To do
Each line containing the string "component" should be copied out of the entries.

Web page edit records
+++++

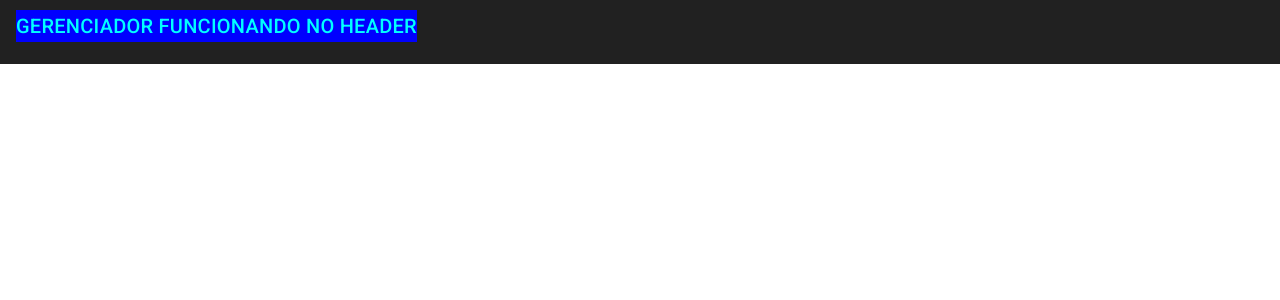
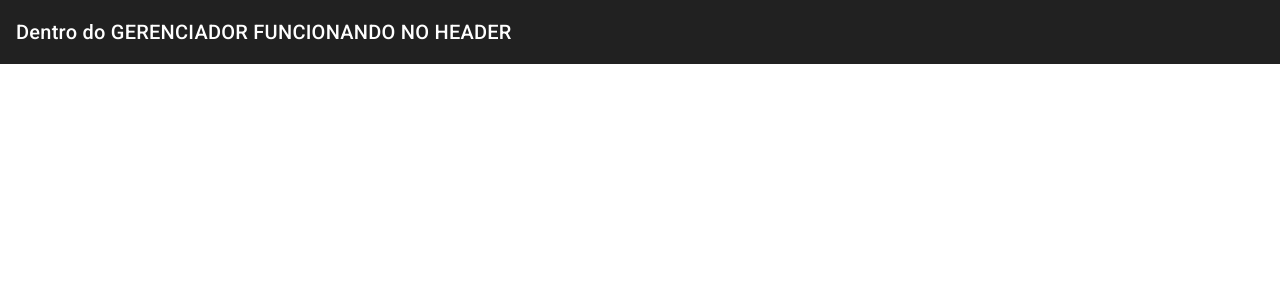
Before and after one commit to luizoryone/producto-store, an Angular app: page / in a window 1280 px wide. Shown: the top 300 px of the page. Built offline with nearby package versions, Linux system fonts and the light colour scheme.

Commit message:
layout centralizando conteúdo

```diff
--- a/angular.json
+++ b/angular.json
@@ -33,7 +33,7 @@
               "@angular/material/prebuilt-themes/purple-green.css",
               "src/styles.scss"
             ],
-            "scripts": [],
+            "scripts": ["./node_modules/bootstrap/dist/js/bootstrap.js"],
             "server": "src/main.server.ts",
             "prerender": true,
             "ssr": {
--- a/package.json
+++ b/package.json
@@ -31,7 +31,7 @@
   },
   "devDependencies": {
     "@angular-devkit/build-angular": "^17.3.6",
-    "@angular/cli": "^17.3.6",
+    "@angular/cli": "^17.3.8",
     "@angular/compiler-cli": "^17.3.0",
     "@types/express": "^4.17.17",
     "@types/jasmine": "~5.1.0",
--- a/src/app/shared/components/header/header.component.html
+++ b/src/app/shared/components/header/header.component.html
@@ -1,3 +1,8 @@
 <mat-toolbar>
-  <p>GERENCIADOR FUNCIONANDO NO HEADER</p>
+  <div class="container">
+    <div class="content-container">
+      <div class="title">Dentro do GERENCIADOR FUNCIONANDO NO HEADER</div>
+    </div>
+    </div>
+
 </mat-toolbar>
--- a/src/app/shared/components/header/header.component.scss
+++ b/src/app/shared/components/header/header.component.scss
@@ -3,3 +3,10 @@ p
   color: aqua;
   background-color: blue;
 }
+.container
+{
+  display: 100%;
+  justify-content: center;
+  width: 100%;
+
+}
--- a/src/styles.scss
+++ b/src/styles.scss
@@ -2,3 +2,11 @@
 
 html, body { height: 100%; }
 body { margin: 0; font-family: Roboto, "Helvetica Neue", sans-serif; }
+
+.container
+{
+  display: 100%;
+  justify-content: center;
+  width: 100%;
+
+}
```
Also changed, not shown: src/app/app.component.html (line endings or trailing spaces), 1 other file (tests, documents, lock files or other folders).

+++++

Answer to this problem
--- a/src/app/shared/components/header/header.component.html
+++ b/src/app/shared/components/header/header.component.html
--- a/src/app/shared/components/header/header.component.scss
+++ b/src/app/shared/components/header/header.component.scss
Also changed, not shown: src/app/app.component.html (line endings or trailing spaces), 1 other file (tests, documents, lock files or other folders).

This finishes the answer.